How do you like your steak? Rare? Medium-well? Seared? David Mamet's Speed-the-Plow, currently being staged by New Jewish Theatre, doesn't offer such choices. It's the stage equivalent of a slab of raw meat, bloody on the plate and hold the garnish. Eat it and like it. Don't like raw meat? Fuck you.
The pundits would have us believe that Speed-the-Plow is Mamet's Hollywood play, and indeed, the script debuted on Broadway in 1988, when Mamet's occasional screenplays were being mangled by insensitive directors. His movie status would soon change: Mamet would become a director and get to mangle his own scripts. Yet in Speed-the-Plow, his wrath is aimed not at directors but rather at producers.
Or is it? As usual, everything with Mamet is cryptic assumption. We are led to believe that this play takes place in a Tinseltown movie studio, but neither playbill nor script identifies the location. Despite the occasional reference to "this jolly town" which is "a sinkhole of slime and depravity," Speed-the-Plow is not really set in Hollywood. Like most of his scripts, Speed-the-Plow plays out in MametLand, a stylized, kabuki-like universe where reality is as remote as exposition. With a few minor changes, the events in Speed-the-Plow could just as easily transpire in a publishing empire, at a real estate office (except that Mamet covered that terrain, and more effectively, in Glengarry Glen Ross), in Silicon Valley...wherever power and jealousy collide.
The premise is that Charlie Fox (Michael James Reed) and Bobby Gould (Christopher Hickey) started out together in this mythical movie-studio mailroom. Bobby has just been made production head. Charlie is still riding his coattails. But Charlie suddenly receives unexpected access to a major movie star who wants to make a shoddy, commercial prison script. Break out the cigars and Champagne. But wait. Karen (Sigrid Sutter), a hapless temp who can't even make coffee, encourages Bobby to produce an allegorical movie based on an artsy-fartsy novel about a post-apocalyptic world. Karen believes in Bobby's goodness and is prepared to back up that conviction with her body. What's a producer to do?
Although MametLand usually exists in a timeless netherworld, time has caught up to Speed-the-Plow. Twenty-five years ago the prospect of a post-apocalyptic movie elicited laughs. Today the apocalypse is in vogue. New post-apocalyptic dramas are being released almost every month. Even the Hunger Games trilogy takes on the apocalypse.

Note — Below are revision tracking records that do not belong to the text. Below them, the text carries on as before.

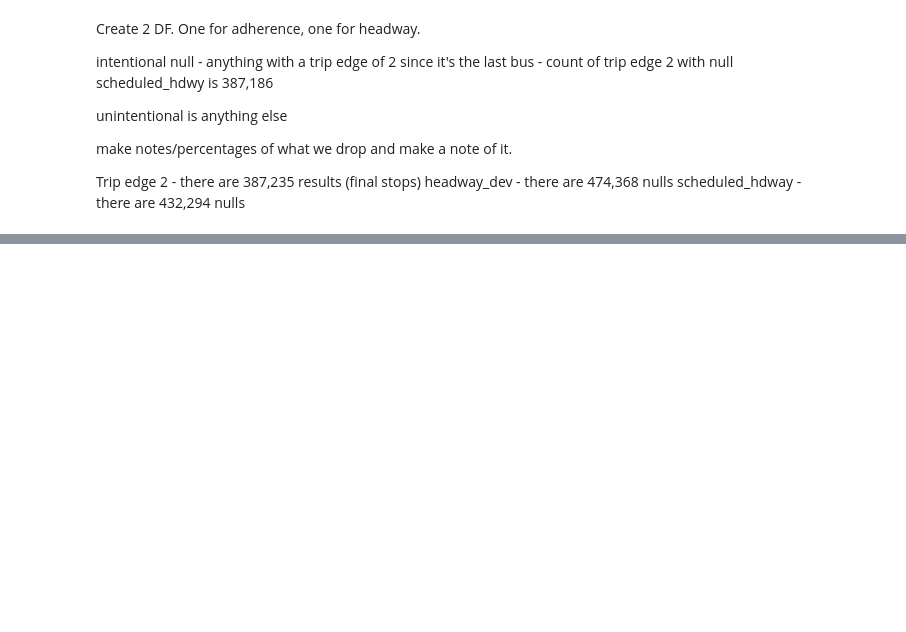
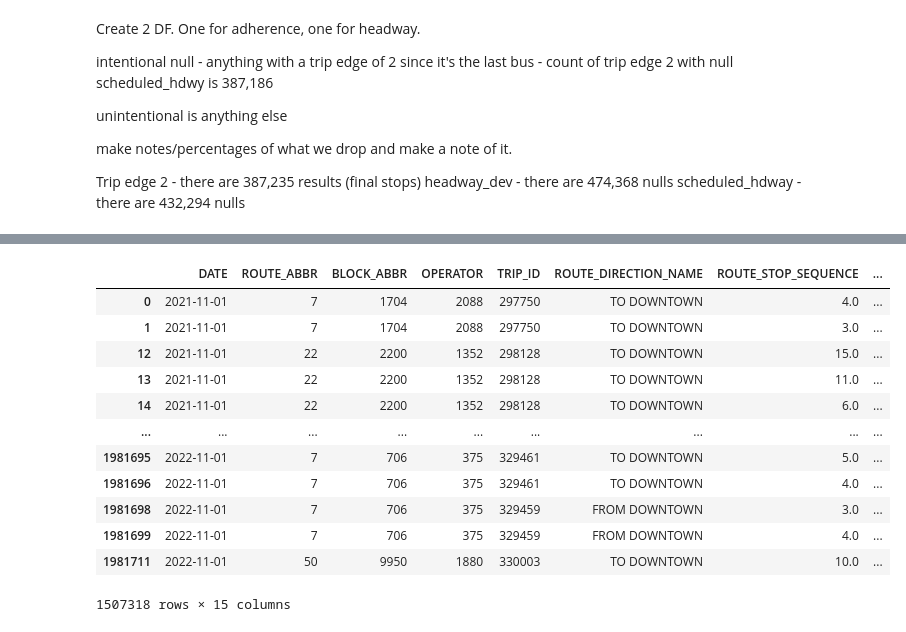
Before and after one commit to NSS-Data-Analytics-Cohort-7/wego-grumpy-concat, a Jupyter notebook: notebook/wego.ipynb, the cells around one changed output, grey strips where cells are left out. Saved outputs shown, nothing was run; the diff lists cells and outputs as text; code cells hidden in the pictures; blank space fills up the shorter version.

```diff
--- a/notebook/wego.ipynb
+++ b/notebook/wego.ipynb
@@ -398,0 +419,16 @@ dtype: int64
+# %%
+headwaydata.dropna()
+# %% [output]
+|  | DATE | ROUTE_ABBR | BLOCK_ABBR | OPERATOR | TRIP_ID | ROUTE_DIRECTION_NAME | ROUTE_STOP_SEQUENCE | ... |
+| 0 | 2021-11-01 | 7 | 1704 | 2088 | 297750 | TO DOWNTOWN | 4.0 | ... |
+| 1 | 2021-11-01 | 7 | 1704 | 2088 | 297750 | TO DOWNTOWN | 3.0 | ... |
+| 12 | 2021-11-01 | 22 | 2200 | 1352 | 298128 | TO DOWNTOWN | 15.0 | ... |
+| 13 | 2021-11-01 | 22 | 2200 | 1352 | 298128 | TO DOWNTOWN | 11.0 | ... |
+| 14 | 2021-11-01 | 22 | 2200 | 1352 | 298128 | TO DOWNTOWN | 6.0 | ... |
+| ... | ... | ... | ... | ... | ... | ... | ... | ... |
+| 1981695 | 2022-11-01 | 7 | 706 | 375 | 329461 | TO DOWNTOWN | 5.0 | ... |
+| 1981696 | 2022-11-01 | 7 | 706 | 375 | 329461 | TO DOWNTOWN | 4.0 | ... |
+| 1981698 | 2022-11-01 | 7 | 706 | 375 | 329459 | FROM DOWNTOWN | 3.0 | ... |
+| 1981699 | 2022-11-01 | 7 | 706 | 375 | 329459 | FROM DOWNTOWN | 4.0 | ... |
+| 1981711 | 2022-11-01 | 50 | 9950 | 1880 | 330003 | TO DOWNTOWN | 10.0 | ... |
+1507318 rows × 15 columns
```
Also changed, not shown: parts of 19 cells of this notebook.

Mamet's antiquated premise feels about as immediate as Singin' in the Rain.
But his supplicants don't attend Mamet's plays for plot. They go for the human cockfights. Apparently there's a vicarious satisfaction in watching actors tear at each other. But something is amiss in Speed-the-Plow. Not only is Mamet's writing lopsided; in this Tim Ocel-directed New Jewish staging, the acting is too. This production is all about Michael James Reed, whose assault-weapon delivery triggers the evening forward. (Indeed, when Reed is not onstage, this Speed-the-Plow has all the bite of a 1930s Philip Barry comedy of manners.) Owing to misdirection or miscasting, Ocel has not been able to level the playing field between Reed and Hickey.
What should an actor do? Should Reed be made to hold back his performance? Somehow that doesn't seem fair. At the same time, Reed's pile-driver portrayal is so merciless that it morphs into a kind of theatrical bullying. Near evening's end, Charlie screams at his ambivalent boss, "You want somebody to take charge? I'll take charge." But he's only stating the obvious. The take-charge Reed began to pummel this production in its very first minute. By the end of the play, you almost wish a referee would step in and stop the bloodbath.